This may sound a bit surprising, but it’s just a fact of life. Your children can reasonably expect that your estate will pass to them. If it’s a significant estate, that could change their lives — so they may have developed a certain set of expectations.

If you get remarried after a divorce or the passing of a spouse, you can throw off the calculations that your children are already making. Suddenly, a new spouse enters the picture. He or she may also bring stepchildren. This can all change the way assets get used before your death, how assets are divided after you are gone and the amount of time before those assets get transferred.

For instance, perhaps you are 70 years old, living alone, with two children. You don’t care about spending money and tend to live a quiet, relaxing life. Your children expect that you won’t spend your estate and that they’ll each get roughly 50 percent in the next decade.

If you marry someone who is 50 years old and has two children, it raises a lot of questions. Does that new spouse get your estate? If so, do the children have to wait for him or her to pass away before getting their share? It could take decades longer for that transfer. Will you leave anything to the stepchildren, reducing the biological children’s share? Will your new spouse spend more money than you would have, reducing the total estate?
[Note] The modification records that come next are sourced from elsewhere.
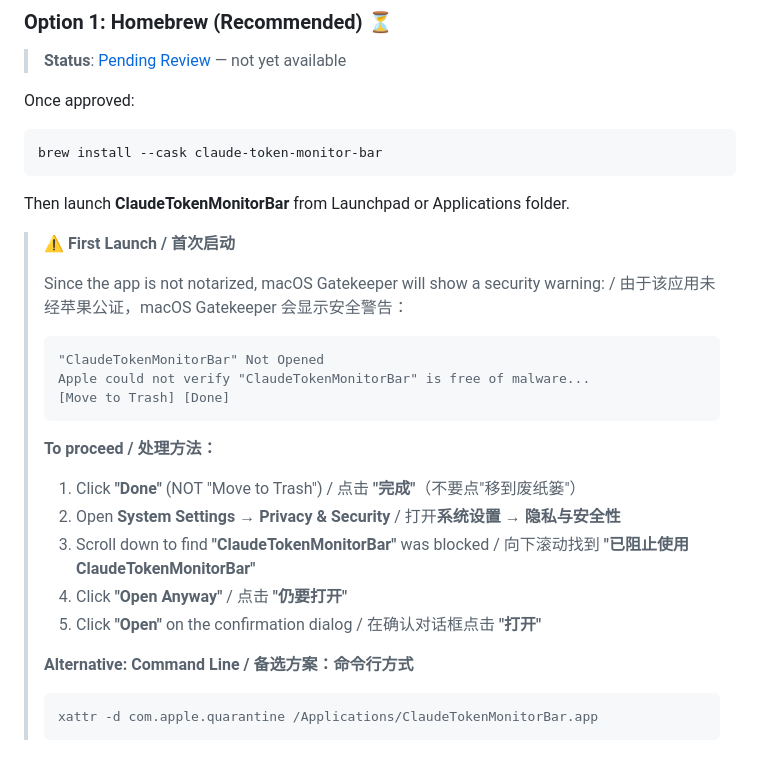
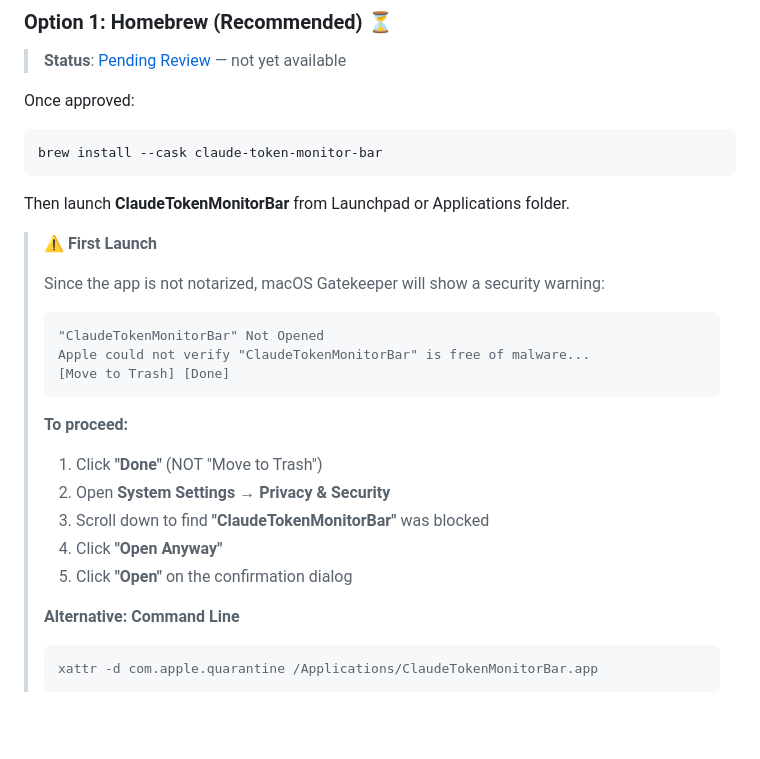
Before and after one commit to HAOGRE/ClaudeTokenMonitorBar-macOS, a Markdown page: README.md, the part around the change. GitHub-like rendering; blank space fills up the shorter version.

````diff
--- a/README.md
+++ b/README.md
@@ -67,9 +67,9 @@ brew install --cask claude-token-monitor-bar
 
 Then launch **ClaudeTokenMonitorBar** from Launchpad or Applications folder.
 
-> **⚠️ First Launch / 首次启动**
+> **⚠️ First Launch**
 >
-> Since the app is not notarized, macOS Gatekeeper will show a security warning: / 由于该应用未经苹果公证，macOS Gatekeeper 会显示安全警告：
+> Since the app is not notarized, macOS Gatekeeper will show a security warning:
 >
 > ```
 > "ClaudeTokenMonitorBar" Not Opened
@@ -77,15 +77,15 @@ Then launch **ClaudeTokenMonitorBar** from Launchpad or Applications folder.
 > [Move to Trash] [Done]
 > ```
 >
-> **To proceed / 处理方法：**
+> **To proceed:**
 >
-> 1. Click **"Done"** (NOT "Move to Trash") / 点击 **"完成"**（不要点"移到废纸篓"）
-> 2. Open **System Settings → Privacy & Security** / 打开**系统设置 → 隐私与安全性**
-> 3. Scroll down to find **"ClaudeTokenMonitorBar"** was blocked / 向下滚动找到 **"已阻止使用 ClaudeTokenMonitorBar"**
-> 4. Click **"Open Anyway"** / 点击 **"仍要打开"**
-> 5. Click **"Open"** on the confirmation dialog / 在确认对话框点击 **"打开"**
+> 1. Click **"Done"** (NOT "Move to Trash")
+> 2. Open **System Settings → Privacy & Security**
+> 3. Scroll down to find **"ClaudeTokenMonitorBar"** was blocked
+> 4. Click **"Open Anyway"**
+> 5. Click **"Open"** on the confirmation dialog
 >
-> **Alternative: Command Line / 备选方案：命令行方式**
+> **Alternative: Command Line**
 > ```bash
 > xattr -d com.apple.quarantine /Applications/ClaudeTokenMonitorBar.app
 > ```
````
Also changed, not shown: README.zh.md (added, +225 -0 lines).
These types of questions can lead to a lot of conflicts, so it is important to know how to do quality estate planning for your family.